The total population of humans reached an estimated 7 billion people as of October 2011. The ever-increasing number of people has led to human-wildlife conflict around the globe and increasing problems for wild animals.
Animals rely on their habitats for survival. As the human population has grown, more land has been converted for agriculture, housing and profit. Huge areas have been destroyed, making habitat destruction the biggest threat to the world's species today.
CASE STUDY: PALM OIL THREAT TO ORANGUTANS
Orangutans are one of the most endangered apes in the world, only existing on the islands of Borneo and Sumatra in Indonesia. One of the biggest threats to orangutans is habitat loss. This has been happening for many years but is currently happening faster than ever, as valuable tropical forest is converted to palm oil plantations. Palm oil is one of the most commonly used vegetable oils in the world and can be found in 1 in 10 of our supermarket products, from ice cream to shampoo. Thousands of orangutans are left homeless or are killed in the fires used to clear land every year. Please take care when choosing your supermarket products.
CASE STUDY: BUSHMEAT TRADE THREAT

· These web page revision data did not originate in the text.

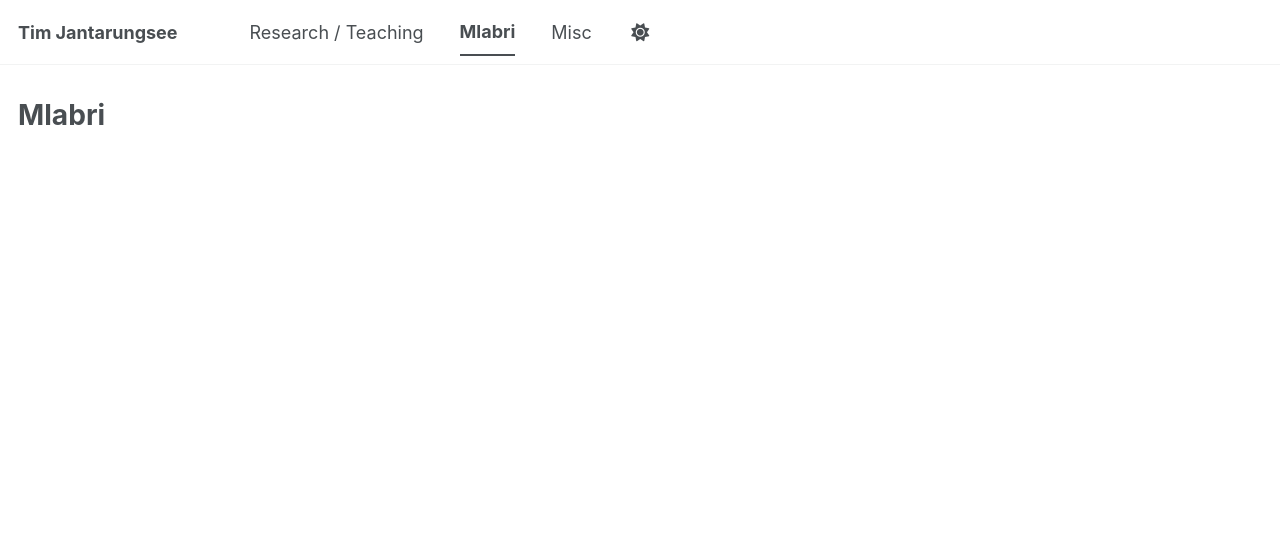
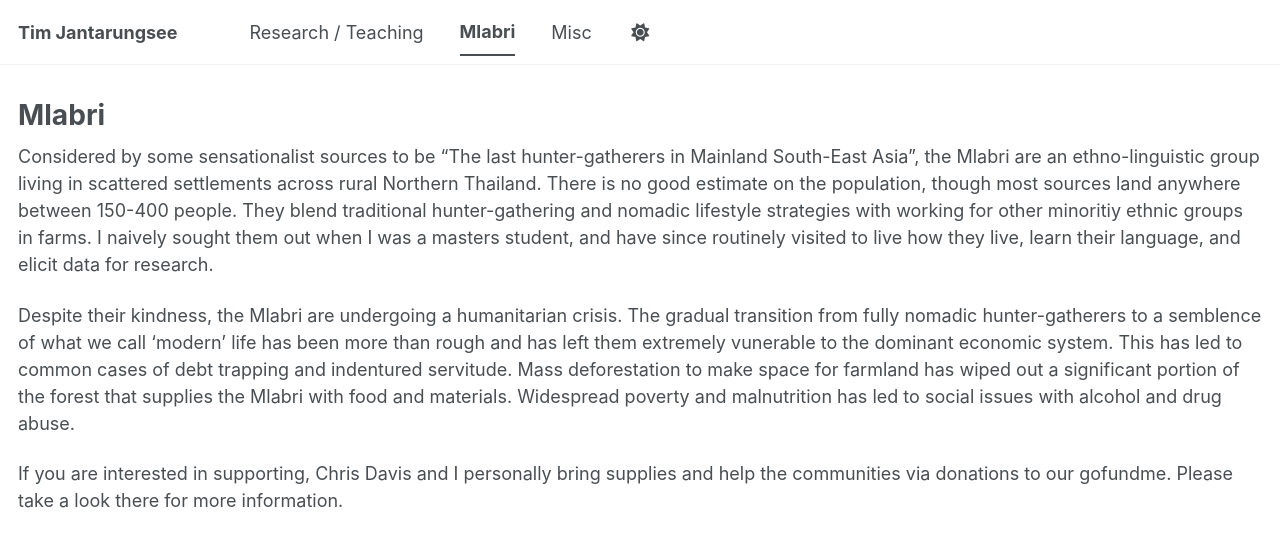
Before and after one commit to timjantarungsee/timjantarungsee.github.io, a Jekyll site: the page built from _pages/mlabri.md, in a window 1280 px wide. Shown: the top 547 px of the page. Built offline with Jekyll 4.4.1, drawn with Linux system fonts in a browser that asks for light colours; a script bundle is joined from its source files by our own code; library files that are not in the unit come from our copies.

Commit message:
Update mlabri.md

```diff
--- a/_pages/mlabri.md
+++ b/_pages/mlabri.md
@@ -3,3 +3,9 @@ permalink: /mlabri/
 title: "Mlabri"
 author_profile: false
 ---
+
+Considered by some sensationalist sources to be "The last hunter-gatherers in Mainland South-East Asia", the Mlabri are an ethno-linguistic group living in scattered settlements across rural Northern Thailand. There is no good estimate on the population, though most sources land anywhere between 150-400 people. They blend traditional hunter-gathering and nomadic lifestyle strategies with working for other minoritiy ethnic groups in farms. I naively sought them out when I was a masters student, and have since routinely visited to live how they live, learn their language, and elicit data for research.
+
+Despite their kindness, the Mlabri are undergoing a humanitarian crisis. The gradual transition from fully nomadic hunter-gatherers to a semblence of what we call 'modern' life has been more than rough and has left them extremely vunerable to the dominant economic system. This has led to common cases of debt trapping and indentured servitude. Mass deforestation to make space for farmland has wiped out a significant portion of the forest that supplies the Mlabri with food and materials. Widespread poverty and malnutrition has led to social issues with alcohol and drug abuse.
+
+If you are interested in supporting, Chris Davis and I personally bring supplies and help the communities via donations to our gofundme. Please take a look there for more information.
```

Local communities have eaten wild animals in small numbers for generations. The trade has now been commercialised with hunters stripping areas of forest of wildlife so that they can sell it on the legal or illegal markets. No animal escapes capture, from gazelle to chimpanzees. An estimated 1 million tonnes of bushmeat is being killed in Africa every year. In many areas the rarest animals, such as chimpanzees and bonobos, are considered a delicacy and are relentlessly pursued despite being protected. To find out more about bushmeat go to www.4apes.com/bushmeat.
As humans and domesticated animals move closer to wild animals, diseases can pass between them. An illness that may be relatively harmless to humans, like the common cold, can be fatal to wild animals.

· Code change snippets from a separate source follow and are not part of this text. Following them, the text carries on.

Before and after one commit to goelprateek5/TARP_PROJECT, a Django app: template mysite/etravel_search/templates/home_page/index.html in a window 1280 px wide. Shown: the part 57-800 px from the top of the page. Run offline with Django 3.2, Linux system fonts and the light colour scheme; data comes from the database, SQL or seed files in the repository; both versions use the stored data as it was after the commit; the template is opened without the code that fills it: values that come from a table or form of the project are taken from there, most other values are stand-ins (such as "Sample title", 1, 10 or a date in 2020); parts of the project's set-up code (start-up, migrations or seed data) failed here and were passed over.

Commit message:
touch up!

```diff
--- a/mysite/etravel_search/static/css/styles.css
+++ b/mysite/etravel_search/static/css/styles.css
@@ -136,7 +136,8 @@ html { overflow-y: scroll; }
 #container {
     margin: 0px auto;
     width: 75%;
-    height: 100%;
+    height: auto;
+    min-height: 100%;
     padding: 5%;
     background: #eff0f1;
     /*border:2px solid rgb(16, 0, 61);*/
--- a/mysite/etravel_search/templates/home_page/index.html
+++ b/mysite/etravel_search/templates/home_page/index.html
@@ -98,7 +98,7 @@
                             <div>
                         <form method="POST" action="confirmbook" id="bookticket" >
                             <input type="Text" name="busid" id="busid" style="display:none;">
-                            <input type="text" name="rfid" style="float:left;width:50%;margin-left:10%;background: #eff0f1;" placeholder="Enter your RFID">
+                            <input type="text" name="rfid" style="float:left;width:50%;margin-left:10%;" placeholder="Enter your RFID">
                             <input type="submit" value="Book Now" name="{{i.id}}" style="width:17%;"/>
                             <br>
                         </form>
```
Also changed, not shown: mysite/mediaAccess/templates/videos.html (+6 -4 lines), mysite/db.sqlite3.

CASE STUDY: EBOLA AND GORILLAS
It was known that the Ebola virus could pass between humans and gorillas and vice versa. However, it was only in the early years of the 21st century that it was discovered how much of an impact it was having on the gorilla population. Ebola has one of the highest death rates of any virus, causing vomiting and internal bleeding. In late 2001 there was an outbreak in Gabon and the first gorilla was discovered dead in 2002. Since then it has been estimated that this virus has killed more than 5000 western gorillas, an already endangered species. Twycross Zoo works closely with the Wildlife Information Network to make a positive impact on wildlife disease and treatment. To find out more go to the Wildlife Information Network.
There are many types of pollution: water, air, soil and litter are just a few. Unfortunately, pollution affects almost all habitats around the world. These effects can either be direct or indirect, for example by contributing to global warming. Global warming is changing habitats slowly but on a large scale. Direct pollution affects animals in many ways, from poisoning to becoming entangled in litter.
CASE STUDY: SEA LIONS AND PLASTIC BAGS
Litter causes huge problems for many animals, especially those that live in water, as it is easy for them to become entangled in it. Discarded plastic bags cause problems as, to many aquatic predator species, they look very similar to jellyfish when they are floating in the water. It has been documented that sea lions have eaten plastic bags by mistake. These plastic bags become tangled inside the animal and cause them to starve to death. You can do your bit to help by taking care over what you do with your litter and reducing, reusing and recycling as much as possible.